(Course Hero, 2018)
Course Hero. "The Book of the City of Ladies Study Guide." April 2, 2018. Accessed January 19, 2019. https://www.coursehero.com/lit/The-Book-of-the-City-of-Ladies/.
Course Hero, "The Book of the City of Ladies Study Guide," April 2, 2018, accessed January 19, 2019, https://www.coursehero.com/lit/The-Book-of-the-City-of-Ladies/.
The Book of the City of Ladies is divided into three parts, each with a general theme. Part 1 discusses the achievements of women of the classical pagan past in the areas of governance and leadership of their people, which provides the foundation for the city. Christine is instructed in this effort by Lady Reason. Part 2 represents the present virtues of women as daughters, wives, and mothers, which support the buildings of the city and its population. Lady Rectitude guides Christine in this work. Part 3 may be viewed as the future in which the highest palaces of the city are constructed to enthrone the Virgin Mary as its queen and provide housing for associated Christian saints. Lady Justice guides Christine in the final touches of this phase, and Christine invites all women of virtue, past, present, and future, to live in the city.
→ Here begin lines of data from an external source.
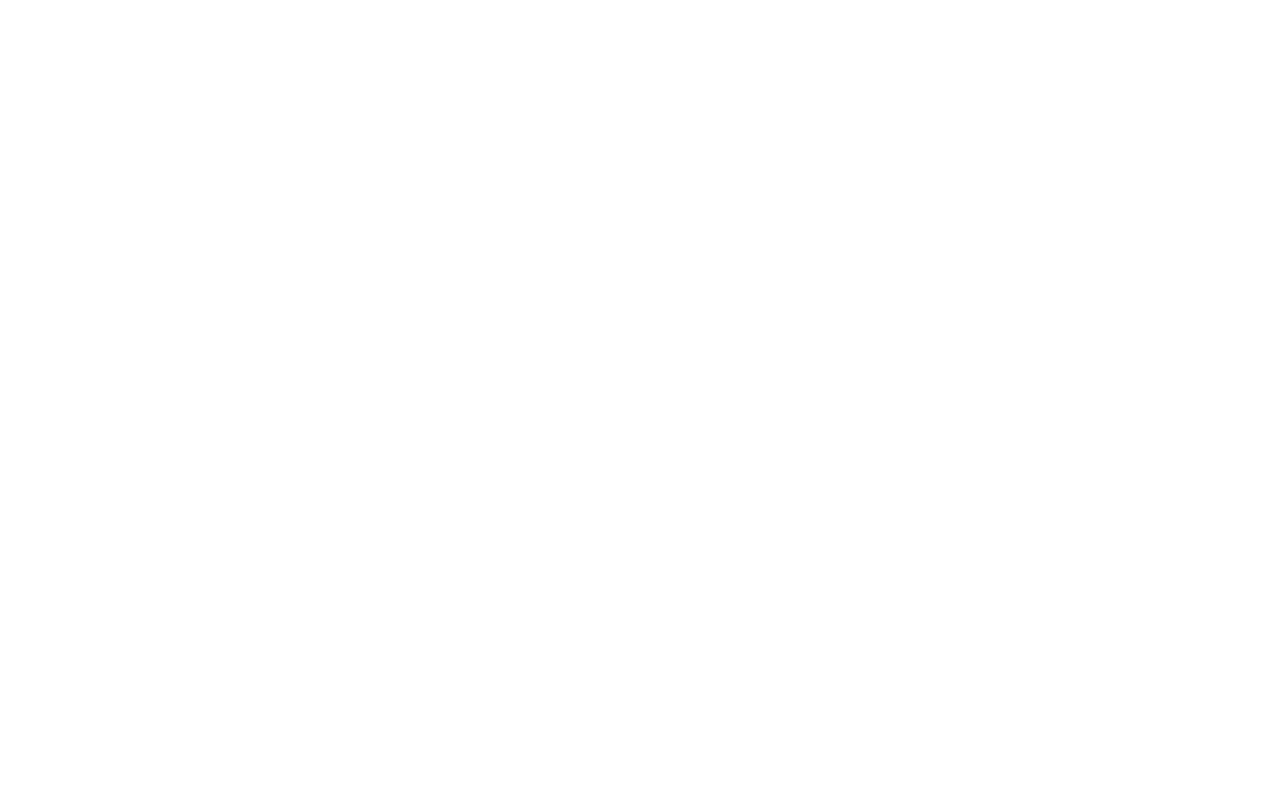
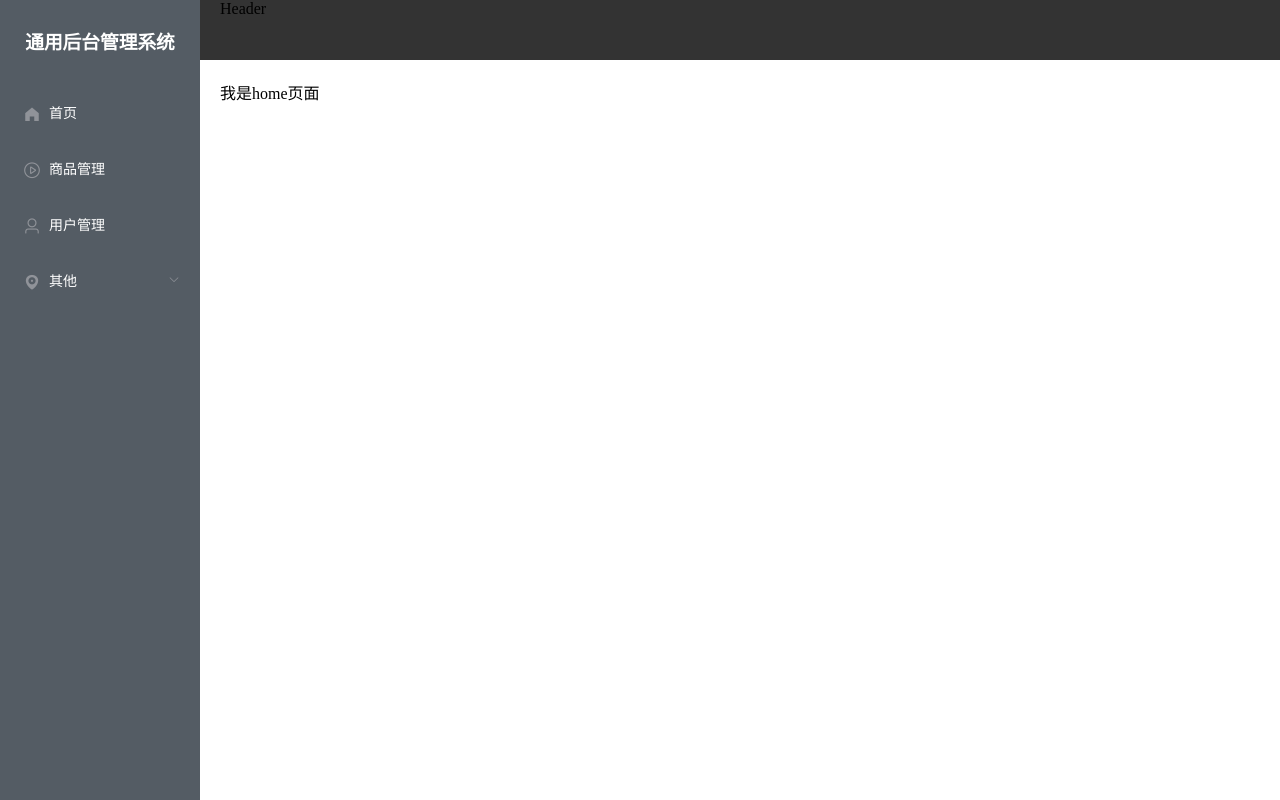
Before and after one commit to KurjaScript/view-manage, a Vue app: page /home in a window 1280 px wide. Built offline with nearby package versions, Linux system fonts and the light colour scheme.

Commit message:
路由跳转

```diff
--- a/router/index.js
+++ b/router/index.js
@@ -1,5 +1,6 @@
 import Vue from 'vue'
 import VueRouter from 'vue-router'
+// import { component } from 'vue/types/umd'
 // import Home from '../views/Home.vue'
 
 Vue.use(VueRouter)
@@ -7,13 +8,20 @@ Vue.use(VueRouter)
 const routes = [
     {
         path: '/',
-        name: 'Home',
-        component: () => import('../views/Home.vue')
-    },{
-        path: '/user',
-        name: 'User',
-        component: () => import('../views/User.vue')
-    }
+        name: 'Main',
+        component: () => import('../views/Main.vue'),
+        children: [
+            {
+                path: '/home',
+                name: 'home',
+                component: () => import('../views/home')
+            },{
+                path: '/user',
+                name: 'user',
+                component: () => import('../views/User')
+            }
+        ]
+    },
 ]
 
 const router = new VueRouter({
--- a/src/components/CommonAside.vue
+++ b/src/components/CommonAside.vue
@@ -1,7 +1,7 @@
 <template>
     <el-menu default-active="1-4-1" class="el-menu-vertical-demo" background-color="#545c64" text-color="#fff" active-text-color="#ffd04b" @open="handleOpen" @close="handleClose" :collapse="isCollapse">
         <h3>通用后台管理系统</h3>
-        <el-menu-item v-for="item in noChildren" :index="item.path" :key="item.path">
+        <el-menu-item @click="clickMenu(item)" v-for="item in noChildren" :index="item.path" :key="item.path">
             <i :class="'el-icon-' + item.icon"></i>
             <span slot="title">{{item.label}}</span>
         </el-menu-item>
@@ -69,6 +69,11 @@
       },
       handleClose(key, keyPath) {
         console.log(key, keyPath);
+      },
+      clickMenu(item) {
+          this.$router.push({
+              name: item.name
+          })
       }
     },
     computed: {
--- a/views/Home.vue
+++ b/views/Main.vue
@@ -5,7 +5,9 @@
         </el-aside>
         <el-container>
             <el-header>Header</el-header>
-            <el-main>Main</el-main>
+            <el-main>
+                <router-view></router-view>
+            </el-main>
         </el-container>
     </el-container>
 </template>
--- a/views/User.vue
+++ b/views/User/index.vue
@@ -3,7 +3,7 @@
 </template>
 <script>
 export default {
-    name: 'HoMe',
+    name: 'UsEr',
     data () {
         return {
 
--- /dev/null
+++ b/views/home/index.vue
@@ -0,0 +1,13 @@
+<template>
+    <div>我是home页面</div>
+</template>
+<script>
+export default {
+    name: 'HoMe',
+    data () {
+        return {
+
+        }
+    }
+}
+</script>
```
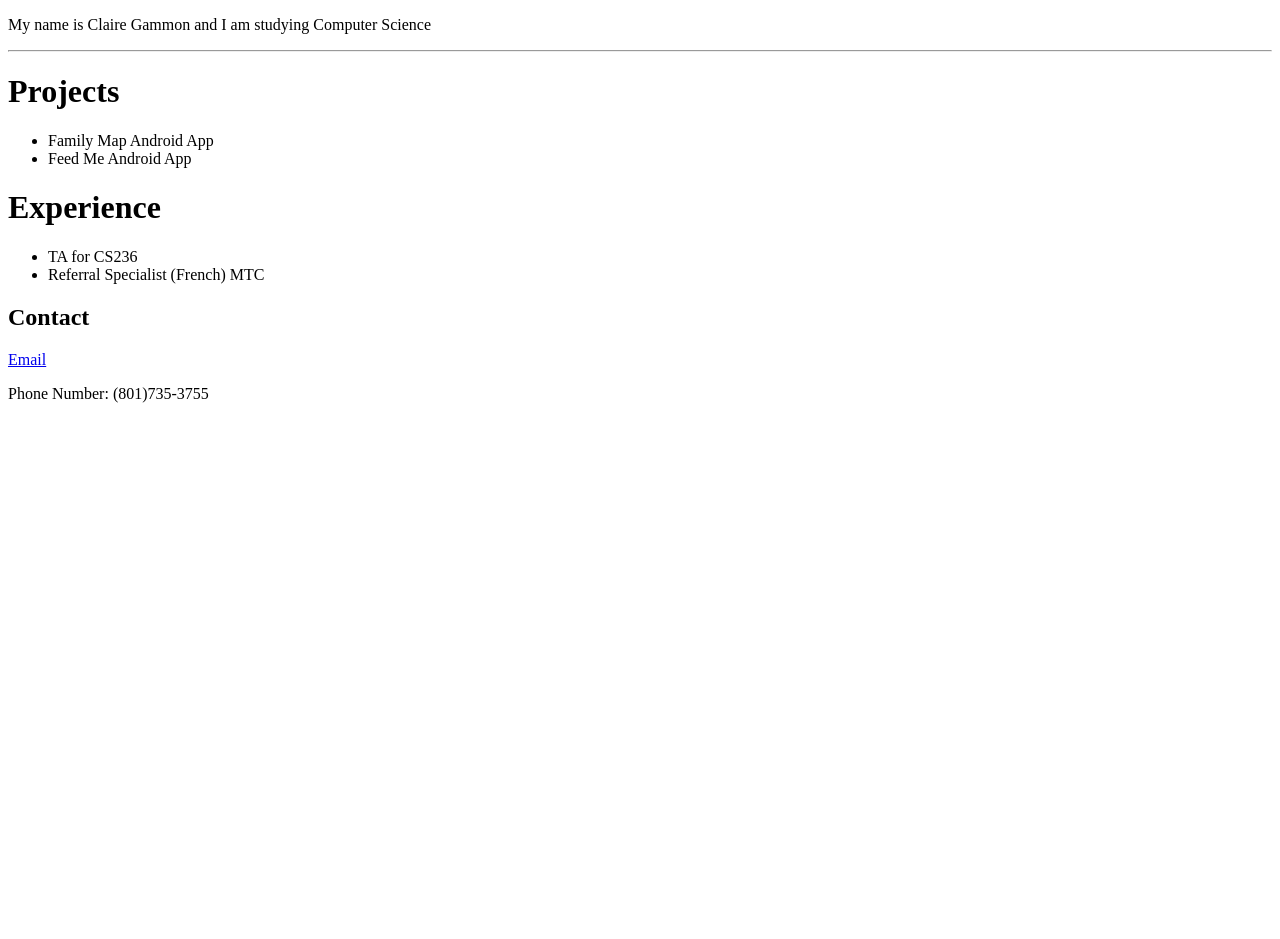
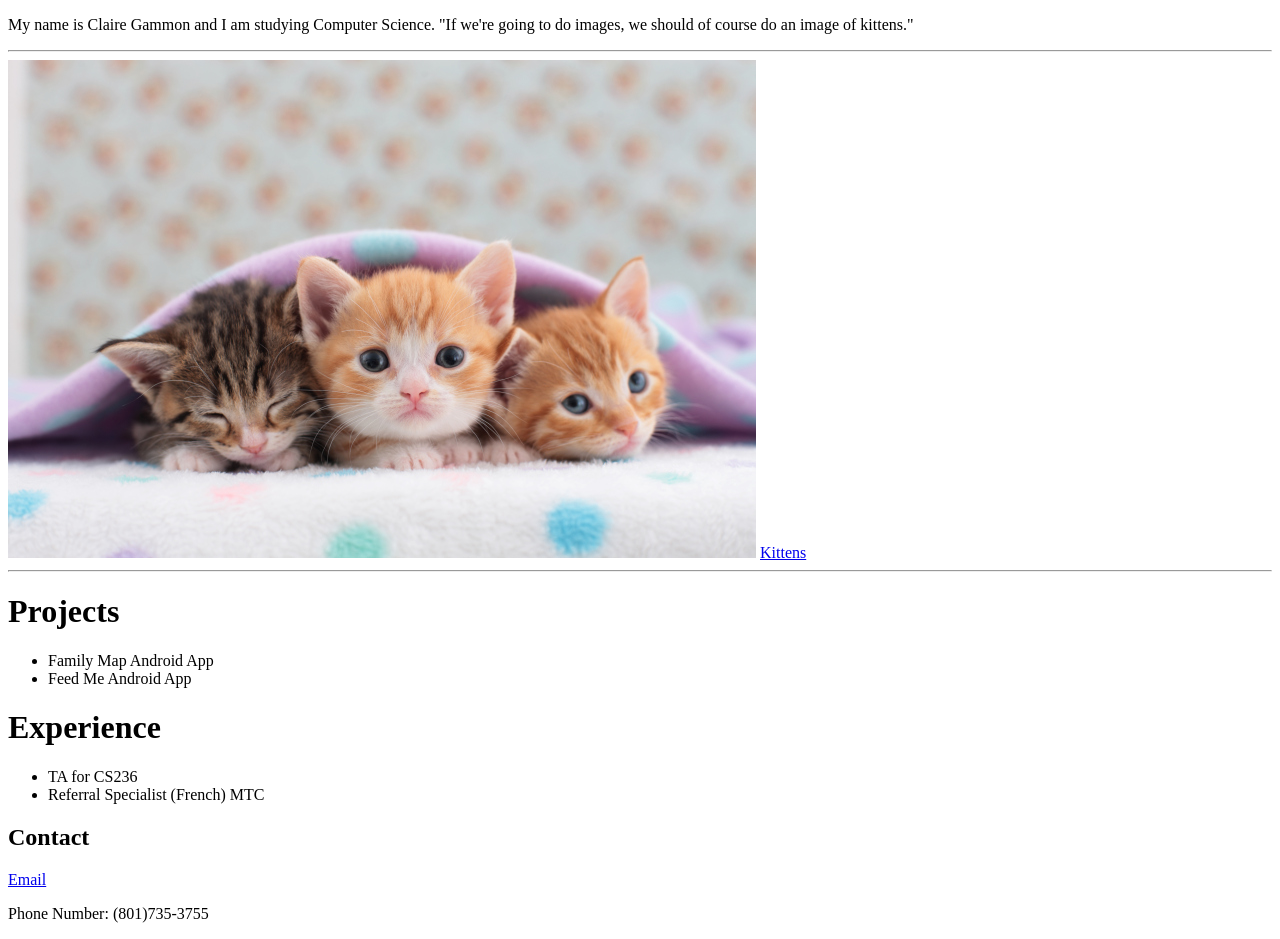
Before and after one commit to clairescout/portfolio, a plain HTML site: page index.html in a window 1280 px wide. Before the commit the page ends 800 px from the top, so only its background shows below. Drawn offline with Linux system fonts and the light colour scheme.

Commit message:
edited file and kittens

```diff
--- a/index.html
+++ b/index.html
@@ -3,9 +3,13 @@
   <head>
     <title>Claire's Portfolio</title>
   </head>
-</body>
+<body>
 
-<p>My name is Claire Gammon and I am studying Computer Science</p>
+  <p>My name is Claire Gammon and I am studying Computer Science.
+  "If we're going to do images, we should of course do an image of kittens."</p>
+    <hr>
+    <img src="/187144066.jpg"/>
+    <a href="/kittens.html">Kittens</a>
     <hr>
     <h1>Projects</h1>
     <ul>
@@ -22,3 +26,6 @@
     <h2>Contact</h2>
     <a href="claire.gammon@gmail.com">Email</a>
     <p>Phone Number: (801)735-3755 </p>
+
+</body>
+</html>
```
Also changed, not shown: 187144066.jpg (added). Lines whose indentation alone changed are shown as unchanged.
Christine finds herself discouraged that society vilifies women as a group simply because they are women. Three ladies, Lady Reason, Lady Rectitude, and Lady Justice, appear to her and inform Christine that she shall build a city of ladies based upon an accounting of their virtues. Lady Reason guides Christine in digging the foundation.
Through question and answer, Christine learns from Lady Reason about queens and princesses who took over the task of rule and leadership of their people upon the death of their husbands. In the areas of both governance and in battle, these women overcame general reluctance of all strata of the population to accept a woman as ruler. Christine and Lady Reason then discuss the issue of women entering legal professions.
Lady Reason answers Christine's observations on how Nature has endowed men and women with different physical attributes. To add a new aspect to the conversation, Lady Reason offers examples of pagan women of the past who displayed extraordinary courage in battle by describing their physiques and battle styles. Some examples of such women who displayed courage and bravery conclude the preparations for the foundation of the city.
Christine begins this work with questions to Lady Reason about women endowed with intelligence and knowledge. Lady Reason quickly supplies a series of examples from classical Greco-Roman history and mythology of women who benefitted civilization with important innovations. With these in mind, Christine completes the enclosure wall surrounding the city.
With the guidance of Lady Rectitude, Christine takes on the task of the construction of buildings and the gathering of the ladies who will inhabit the city in Part 2. They begin with the divine revelations God bestowed on the ancient pagan sibyls of Greece and Rome. Their words predicting future events, including the coming of Christ, have proven true.
Christine asks Lady Rectitude why daughters should not be as valued to their parents as sons. Lady Rectitude responds with numerous examples of daughters who remained faithful to or honored their parents. These daughters had the courage and resourcefulness to preserve the lives of their parents at great peril to themselves. Lady Rectitude declares the buildings now complete and ready to be filled with noble inhabitants.
The issue of marriage constitutes the topic of conversation between Lady Rectitude and Christine as they go in search of inhabitants for the city. Several examples of how both men and women defile the institution of marriage are given. These are then countered by examples of loyal wives or instances in which wives have saved their husbands—or could have done so if their husbands had heeded their warnings—by ministering to them in illness or injury, or by giving good advice.
The topic shifts here to the spiritual benefits women (both pagan and Christian) have brought into the world through inspiring behavior or notable bravery in the face of tyranny. The sections conclude with a discussion on the advisability of giving women an education.
The criticism often raised against women is that as a sex women are more susceptible to corruption than men. Lady Rectitude and Christine draw from numerous examples in the Old Testament of women who, although attractive, were exemplary in defense of their chastity against men who tried to defile them. Having completed the task of populating the city with noble ladies, Christine turns to Lady Justice for help in completing the high towers of the city.